Cheaper calls are available if calling from other telephones in the city, i.e., offices & hotels, especially between 22.00 and 07.00 weekdays, 17.00 and 07.00 Saturdays and all day Sunday. The large telephone exchange on Chinggis Khan Square has the facilities for you to send faxes and emails.
Your hotels in Ulaanbaatar also have Wi-Fi in the room and common areas. If you bring a quad-band GSM unlocked phone, you can buy a local sim and use it while you are in Ulaanbaatar. But once you are away from the city, the phones are not reliable.
Vaccinations and Health Concerns
There are no particular immunizations required unless you are coming from a yellow fever infected area. You must consult with your physician for appropriate vaccination you want to take. Other than the updated routine vaccinations, CDC recommends Hepatitis A and typhoid which you can get through contaminated food or drinks while you are in Mongolia. Some travelers consider taking Hep B, which you get through sexual contact or contaminated needles. You may also want to consider rabies as stray dogs are common, and you may come in contact with other animals.
In Asia, please avoid untreated water as much as possible; visitors can buy bottled water or purify on their own. Stomach upsets are likely to be the most common cause of illness in travelers. Drinks or salads can contain ice or have ingredients washed in unsafe water. Standard of care in hospitals varies, but there are traveler’s clinics in Ulaanbaatar. Medical insurance is essential. For traveler’s health advice, visit the websites:
Center for Disease Control and Prevention, Traveler's Health Info.
Travel Health, Public Health Agency of Canada.
Electricity, plugs, and sockets
In Mongolia, the standard voltage is 230 V. The standard frequency is 50 Hz. The power sockets that are used are of type C / E.
Please, check the label in your appliance if you can use in Mongolia. If it does not, you will need a voltage converter. Also, bring a set of an International adapter.
The Mongolian language is the official language of Mongolia and best-known member of the Mongolic language family. The number of speakers across all its dialects maybe 5.7 million, including the vast majority of the residents of Mongolia and many of the Mongolian residents of the Inner Mongolia Autonomous Region.
Other than the Travel trade professionals, tour guides, hotel front desk staffs, others do not speak English. So some basic knowledge of Mongolian Language will be helpful. Here is a resource on learning some primary Mongolian language.
Smart Traveler Enrollment Program (STEP)
We also suggest you enroll US government's SMART program to get updated about the travel conditions of the countries you are traveling.
While we plan and do our best that your trip goes as planned. But there are always chances of unforeseen events and conditions such as illness, accident, inclement weather conditions, and flight cancellation or missed connection or loss of baggage, etc. It may cause interruption or delay or total cancellation of your trip, putting your hard-earned travel investment in jeopardy.

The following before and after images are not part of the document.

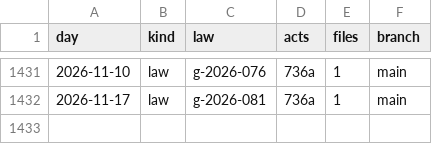
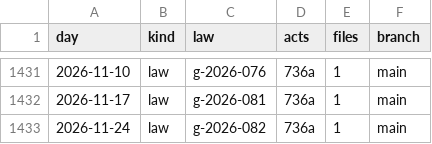
Before and after one commit to lexifina/switzerland-lucerne-law, a CSV file: data/commits.csv, drawn as a sheet; only a part is shown, gaps mark what is left out.

Commit message:
Documentation, tables, tools and REPRODUCE.md
Appended 1 commits to e8bffed5715f; corpus sha256 5f24db9ebe0c453dcac93478c5b1d7909aa0647765d76378f80efb917c68ebcf, data retrieved 2026-11-28.

Kind: documentation
Check: ch-lexwork-lucerne-20261128T061939Z

```diff
--- a/data/commits.csv
+++ b/data/commits.csv
@@ -1432 +1432,2 @@ day,kind,law,acts,files,branch
 2026-11-17,law,g-2026-081,736a,1,main
+2026-11-24,law,g-2026-082,736a,1,main
```
Also changed, not shown: data/laws.csv, 7 other files.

It's also possible that you may need medical assistance, emergency evacuation, or medical transportation when you get ill or involve in an accident when you are traveling in remote areas. Far & High's tour cost does not cover any of these expenses or losses. We strongly recommend that you should protect yourself and your travel investment against those unfavorable conditions.